Los Angeles is reaching for a sustainable future — one with 100 percent renewable energy, 100 percent locally sourced water, and enhanced ecosystem and human health by 2050. Simultaneously, Los Angeles is preparing for a more populous future. By 2050, the county is expected to add about 1.5 million people increasing the population to nearly 12 million. With both sustainability and a desire to avoid turning Los Angeles into a sea of skyscrapers at the forefront of future planning, the question is: How will the county accommodate so many more people without turning into Manhattan or spreading out even further?

The answer, according to two new publications from Thom Mayne, UCLA distinguished professor of architecture and Pritzker Architecture Prize-winning architect, is adding density along the Wilshire Corridor. In partnership with the Sustainable LA Grand Challenge, two new reports — one focused on sustainability and ecosystem health and another on what Wilshire Boulevard could look like with added density — mark the first attempt at visually imagining what the future might look like in the nation’s second-largest city.

The greater Los Angeles area holds nearly half of the state’s population and makes up the third-largest metropolitan economy in the world. With this in mind, Mayne and the Now Institute at UCLA, which he founded, have proposed a scenario to create room for an additional 1.5 million more people in the region while changing only 1 percent of Los Angeles County.

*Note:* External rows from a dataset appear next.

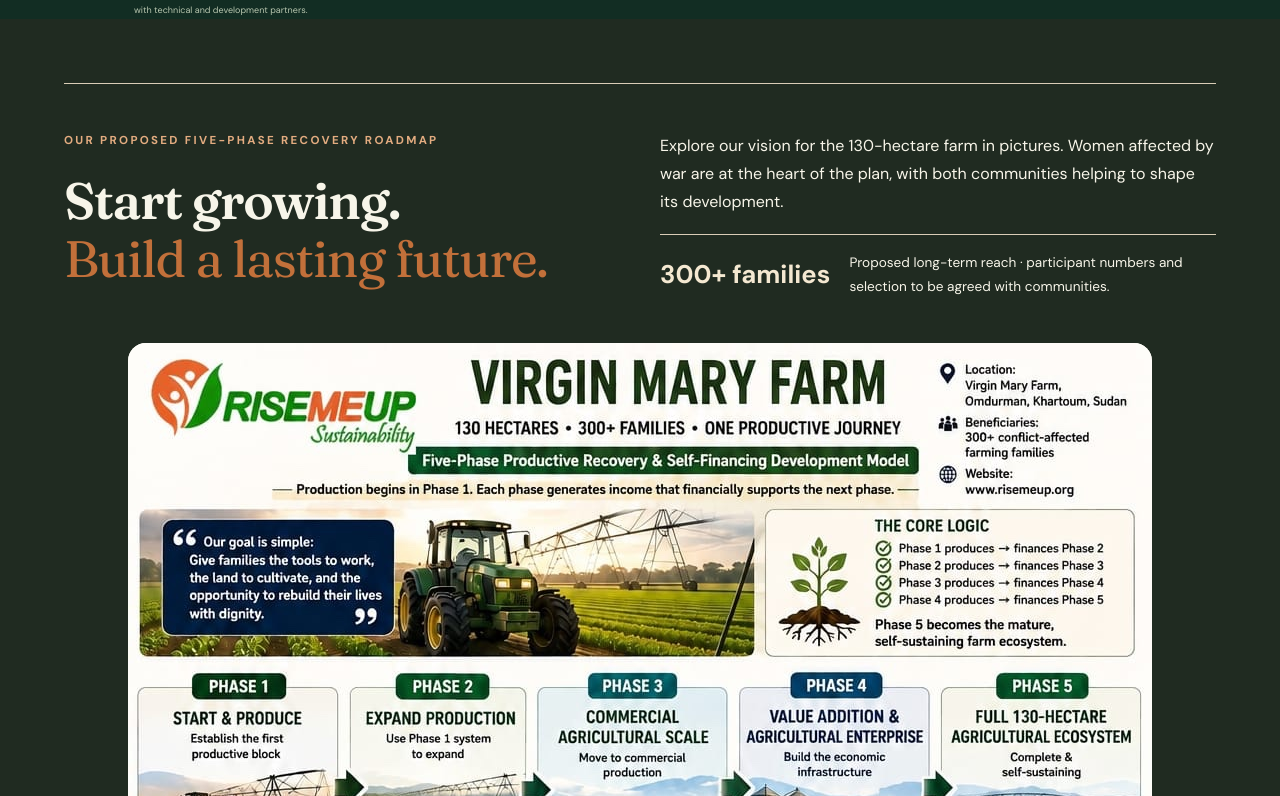
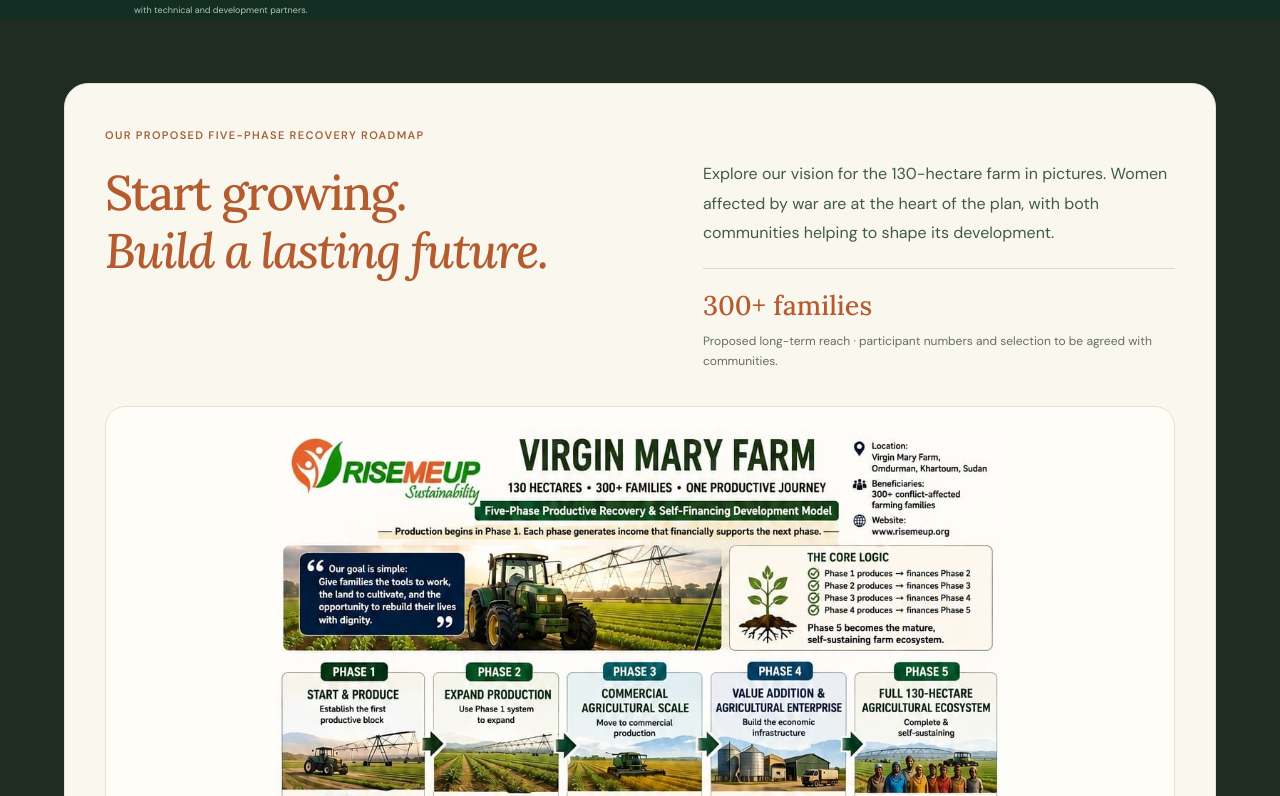
Before and after one commit to Hero988/RiseMeUp, a React (Vite) app: page / in a window 1280 px wide. Shown: the part 10444-11240 px from the top of the page. Built offline with nearby package versions, Linux system fonts and the light colour scheme; a web font is replaced by a local one.

Commit message:
Apply approved ivory farm roadmap and three orange headings

```diff
--- a/public/homepage-theme.css
+++ b/public/homepage-theme.css
@@ -538,3 +538,111 @@
   .home-page #objectives h2 {font-size:38px}
   .home-page #objectives .classic-section-slogan {font-size:20px}
 }
+
+/* Approved ivory roadmap with orange headings and forest green text. */
+.home-page #virgin-mary-farm #land-framework {
+  background:#faf7ef;color:#405b48;padding:42px 40px;
+  border:1px solid #e0e5d8;border-radius:24px;
+  font:400 16px/1.85 'DM Sans',sans-serif;
+}
+.home-page #land-framework p {margin:0 0 20px}
+.home-page #land-framework .growth-heading {
+  display:grid;grid-template-columns:1.15fr 1fr;gap:55px;align-items:start;margin-bottom:35px;
+}
+.home-page #land-framework .eyebrow {
+  font:600 11px/1.7 'DM Sans',sans-serif;letter-spacing:.12em;
+  text-transform:uppercase;color:#a4633d;margin:0 0 18px;
+}
+.home-page #land-framework .growth-heading h3 {
+  font:500 clamp(34px,3.8vw,50px)/1.2 'Lora',Georgia,serif;
+  letter-spacing:-.035em;color:#b45c2f;margin:0;
+}
+.home-page #land-framework .growth-heading h3 em {
+  font-family:inherit;font-size:inherit;font-weight:500;font-style:italic;color:#b45c2f;
+}
+.home-page #land-framework .growth-intro {padding-top:33px;font-size:16px;color:#405b48}
+.home-page #land-framework .growth-intro p {line-height:1.85}
+.home-page #land-framework .growth-family-target {
+  display:block;border-top:1px solid #d2decb;padding-top:18px;margin-bottom:0;
+}
+.home-page #land-framework .growth-family-target strong {
+  display:block;color:#b45c2f;font:500 27px/1.4 'Lora',Georgia,serif;margin-bottom:6px;
+}
+.home-page #land-framework .growth-family-target span {
+  display:block;font-size:12px;line-height:1.7;color:#617159;
+}
+.home-page #land-framework .growth-illustration {
+  max-width:none;margin:28px 0 22px;padding:20px;background:#fffdf7;
+  border:1px solid #dde4d4;border-radius:20px;text-align:center;
+}
+.home-page #land-framework .growth-illustration > a {background:transparent;border-radius:12px}
+.home-page #land-framework .growth-illustration img {
+  display:block;width:100%;max-width:730px;height:auto;margin:0 auto;border-radius:12px;
+}
+.home-page #land-framework .growth-illustration figcaption {
+  max-width:850px;margin:18px auto 0;font-size:12px;color:#617159;line-height:1.85;text-align:left;
+}
+.home-page #land-framework .button {
+  display:inline-block;border-radius:999px;padding:15px 24px;background:#24583d;color:#fffdf3;
+  text-decoration:none;font:500 13px/1.6 'DM Sans',sans-serif;border:1px solid #24583d;box-shadow:none;
+}
+.home-page #land-framework .button:hover {background:#1b4530}
+.home-page #land-framework .growth-view-image {margin-bottom:0}
+.home-page #land-framework .text-link {
+  color:#24583d;font-size:14px;text-decoration:none;border-bottom:1px solid #a9b99a;padding-bottom:5px;
+}
+.home-page #land-framework .actions {display:flex;align-items:center;flex-wrap:wrap;gap:25px}
+.home-page #land-framework h4 {
+  font:500 30px/1.3 'Lora',Georgia,serif;color:#24583d;margin:0 0 20px;
+}
+.home-page #land-framework #phase-one-equipment-title {color:#b45c2f}
+.home-page #land-framework .growth-phase-one {margin:45px 0;padding-top:35px;border-top:1px solid #d2decb}
+.home-page #land-framework .growth-phase-one > p:not(.eyebrow) {max-width:900px}
+.home-page #land-framework .growth-details {
+  background:#f0f4eb;border:1px solid #d2decb;border-radius:18px;padding:22px 25px;margin:35px 0;
+}
+.home-page #land-framework .growth-details summary {
+  padding:0;color:#24583d;font-size:16px;font-weight:500;cursor:pointer;
+}
+.home-page #land-framework .growth-details[open] summary {margin-bottom:25px}
+.home-page #land-framework .growth-start-note {
+  font-size:14px;background:transparent;color:#405b48;padding:0;border:0;border-radius:0;line-height:1.85;
+}
+.home-page #land-framework .growth-phases {list-style:none;margin:25px 0;padding:0}
+.home-page #land-framework .growth-phases > li {
+  border-top:1px solid #d2decb;border-bottom:0;padding:25px 0;display:grid;
+  grid-template-columns:1fr .7fr 1.5fr;gap:25px;
+}
+.home-page #land-framework .growth-phase-title {display:flex;gap:15px}
+.home-page #land-framework .growth-number {color:#a4633d;font-size:12px;font-family:'DM Sans',sans-serif}
+.home-page #land-framework .growth-phase-title h4 {font-size:23px;margin:0 0 20px}
+.home-page #land-framework .growth-phase-area {padding-left:0}
+.home-page #land-framework .growth-phase-area strong,
+.home-page #land-framework .growth-phase-area span {display:block}
+.home-page #land-framework .growth-phase-area strong {
+  font:500 16px/1.85 'Lora',Georgia,serif;color:#24583d;
+}
+.home-page #land-framework .growth-phase-area span,
+.home-page #land-framework .growth-note {font-size:12px;color:#617159}
+.home-page #land-framework .growth-phase-detail {font-size:14px;grid-column:auto}
+.home-page #land-framework .growth-phase-detail p {font-size:14px;line-height:1.85;margin:0 0 20px}
+.home-page #land-framework .growth-phase-detail .growth-outcome {color:#405b48}
+.home-page #land-framework .growth-income {
+  display:block;border-top:1px solid #d2decb;padding:25px 0 0;background:transparent;
+  color:#405b48;border-radius:0;
+}
+.home-page #land-framework .growth-income h4 {font-size:28px}
+.home-page #land-framework .growth-income .eyebrow {color:#a4633d}
+.home-page #land-framework .growth-income p {line-height:1.85}
+.home-page #land-framework .growth-income ol {margin:1em 0;padding-left:40px}
+.home-page #land-framework .growth-income li {padding:5px 0;border:0;line-height:1.85}
+.home-page #land-framework .growth-note {margin-bottom:0;max-width:none;line-height:1.85}
+@media(max-width:800px) {
+  .home-page #land-framework .growth-heading {grid-template-columns:1fr;gap:10px}
+  .home-page #land-framework .growth-intro {padding-top:8px}
+  .home-page #virgin-mary-farm #land-framework {padding:30px 25px}
+  .home-page #land-framework .growth-phases > li {grid-template-columns:1fr}
+  .home-page #land-framework .growth-illustration {padding:12px}
+  .home-page #land-framework .growth-illustration figcaption {font-size:11px}
+  .home-page #land-framework .growth-heading h3 {font-size:36px}
+}
```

The Wilshire Corridor extends for nearly 16 miles and spans three cities — Los Angeles, Beverly Hills and Santa Monica. It is a microcosm of the cultural, economic and physical diversity of Los Angeles.

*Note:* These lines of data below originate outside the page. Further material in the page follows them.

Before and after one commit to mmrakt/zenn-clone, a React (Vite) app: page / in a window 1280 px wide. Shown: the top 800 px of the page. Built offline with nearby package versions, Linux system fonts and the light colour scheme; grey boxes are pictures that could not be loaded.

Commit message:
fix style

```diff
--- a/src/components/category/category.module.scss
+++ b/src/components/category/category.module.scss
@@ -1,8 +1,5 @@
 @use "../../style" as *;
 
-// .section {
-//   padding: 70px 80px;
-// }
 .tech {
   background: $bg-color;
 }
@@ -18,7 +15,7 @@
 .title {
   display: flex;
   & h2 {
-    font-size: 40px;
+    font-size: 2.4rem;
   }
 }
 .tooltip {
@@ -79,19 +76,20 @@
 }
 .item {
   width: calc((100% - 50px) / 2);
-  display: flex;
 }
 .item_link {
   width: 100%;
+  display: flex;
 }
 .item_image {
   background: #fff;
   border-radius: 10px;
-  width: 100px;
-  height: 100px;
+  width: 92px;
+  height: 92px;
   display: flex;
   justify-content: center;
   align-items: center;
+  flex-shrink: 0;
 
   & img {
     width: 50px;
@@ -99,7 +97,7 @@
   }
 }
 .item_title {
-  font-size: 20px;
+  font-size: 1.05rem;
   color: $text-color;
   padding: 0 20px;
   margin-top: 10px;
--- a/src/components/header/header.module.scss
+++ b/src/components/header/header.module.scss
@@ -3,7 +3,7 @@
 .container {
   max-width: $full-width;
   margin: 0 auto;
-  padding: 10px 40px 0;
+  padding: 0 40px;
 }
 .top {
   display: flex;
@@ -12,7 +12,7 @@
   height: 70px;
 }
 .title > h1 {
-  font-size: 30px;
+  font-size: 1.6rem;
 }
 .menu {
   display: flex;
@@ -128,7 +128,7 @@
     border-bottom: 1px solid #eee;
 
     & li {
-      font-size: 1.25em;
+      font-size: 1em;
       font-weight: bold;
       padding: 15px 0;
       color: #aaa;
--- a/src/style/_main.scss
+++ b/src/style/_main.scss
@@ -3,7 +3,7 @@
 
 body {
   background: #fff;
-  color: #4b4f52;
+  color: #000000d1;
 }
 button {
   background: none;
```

“It’s an ideal ‘urban laboratory’ for studying the relationships between density, demographics, transit, and access to resources in the city” Mayne said. “With the Wilshire Boulevard study, we’re bringing our own intellectual creative capital that comes from our international work in Europe and Asia and elsewhere, and presenting a comprehensive urbanist resolution to these problems that’s not uncommon in a huge amount of the world.”

Mayne said that Wilshire Boulevard could easily accommodate another million residents and still maintain levels of density less than Manhattan. Additionally, concentrating density along Wilshire would allow more than 1 million Los Angeles residents to live within a half mile of a Metro stop, once the Purple Line is extended to Santa Monica. Including affordable housing in development targeted along public transit could help promote socioeconomic diversity, as well.

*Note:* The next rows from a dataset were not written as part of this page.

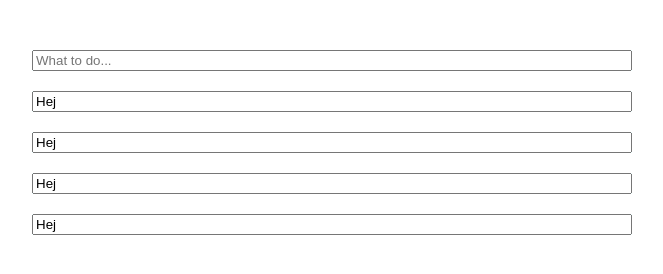
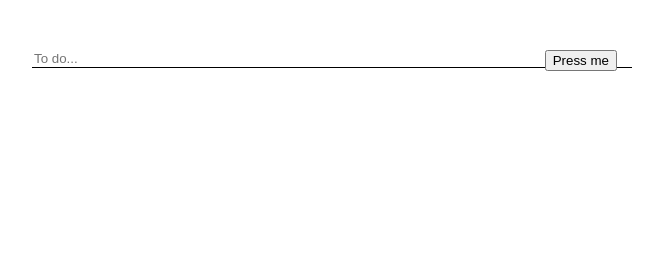
Before and after one commit to dennislundgren/MI-JAVASCRIPT-GK-Todo, a website: page index.html in a window 1280 px wide. Shown: the whole page, without its empty margins (308-971 px from the left). Drawn offline with Linux system fonts and the light colour scheme.

Commit message:
test add/remove-function

```diff
--- a/js/main.js
+++ b/js/main.js
@@ -1,16 +1,47 @@
 let container = document.createElement("div");
 let input = document.createElement("input");
-container.setAttribute("class", "container");
-input.setAttribute("placeholder", "What to do...");
+let button = document.createElement("button");
+container.classList.add("container", "add");
+input.setAttribute("placeholder", "To do...");
+button.setAttribute("onclick", "add()");
+button.innerHTML = "Press me";
 container.appendChild(input);
+container.appendChild(button);
+
+document.body.appendChild(container);
 
 let containers = [container];
-document.body.appendChild(container);
+let len = containers.length;
 
-for (let i = 1; i < 5; i++) {
+function add() {
+  let value = input.value;
   containers.push(container.cloneNode(true));
-  let n = containers[i].querySelector("input");
-  n.setAttribute("value", "Hej");
+  document.body.appendChild(containers[len]);
+  let b = containers[len].querySelector("button");
+  let n = containers[len].querySelector("input");
+  b.setAttribute("onclick", "remove(this)");
+  b.innerHTML = "Remove";
   n.removeAttribute("placeholder");
-  document.body.appendChild(containers[i]);
+  n.setAttribute("value", value);
+  n.style.border = "none";
+  containers[len].classList.remove("add");
+  containers[len].classList.add("todo");
+  len++;
+  input.value = null;
 }
+
+function remove(e) {
+  e.parentNode.remove();
+  len--;
+}
+
+// for (let i = 1; i < 5; i++) {
+//   containers.push(container.cloneNode(true));
+//   containers[i].classList.add("todo");
+//   let n = containers[i].querySelector("input");
+//   let b = containers[i].querySelector("button");
+//   n.setAttribute("value", "Hej");
+//   n.removeAttribute("placeholder");
+//   b.setAttribute("class", "done");
+//   document.body.appendChild(containers[i]);
+// }
--- a/scss/main.scss
+++ b/scss/main.scss
@@ -12,9 +12,16 @@ body {
   .container {
     position: relative;
     width: clamp(280px, 90vw, 600px);
-    background-color: azure;
+    display: flex;
     input {
-      width: 100%;
+      flex-grow: 1;
+      border: none;
+      border-radius: 0;
+      border-bottom: 1px solid black;
+    }
+    button {
+      position: absolute;
+      right: 15px;
     }
   }
 }
```
Also changed, not shown: css/main.css.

Despite the presence of many highly dense areas, Los Angeles County is infamous for its urban-sprawl approach to accommodating population growth. Historically, development has spread into northern areas such as the Antelope Valley and the Santa Clarita Valley where there’s available land. The upshot is that as people move away from urban centers, water, energy and transportation resources are strained, resulting in more congested freeways, limited access to public transportation, and a higher water demand for single-family residents.

“L.A. is facing macro-problems that are not particular to this country or city. But at this point in history, particularly in the U.S., we seem to be a bit shy about dealing with the scale of the problems that seem to be so much a part of the 21st century,” said Eui-Sung Yi, director of the Now Institute.

With the proposed Wilshire Corridor strategy, Los Angeles could increase energy efficiency through mixed-use buildings, prevent increased water demand from single-family lawns, and reduce additional vehicle emissions associated with long commutes and sprawl, the report states. Were Los Angeles to follow its historical housing development patterns of low-slung apartment buildings and single-family homes, it would take more than 150,000 acres to meet housing demand at L.A.’s current densities. By “building up,” the report indicates that the corridor could easily create 70 percent more public open space for stormwater capture, habitat and heat diffusion.

These publications compare the Wilshire Corridor to major metropolises such as Barcelona’s Av. Diagonal ;and New York’s Broadway, suggesting that a similar approach be taken to sustainably accommodate growing populations in Los Angeles. As new research informs current models, the Now Institute recognizes that these scenarios can and will change just like Los Angeles itself.

“Thom Mayne and the Now Institute have provided a provocative vision for what a sustainable Los Angeles could look like,” said Mark Gold, UCLA associate vice chancellor for environment and sustainability. “My hope is that it leads to meaningful dialogue on what Los Angeles can become in the future.”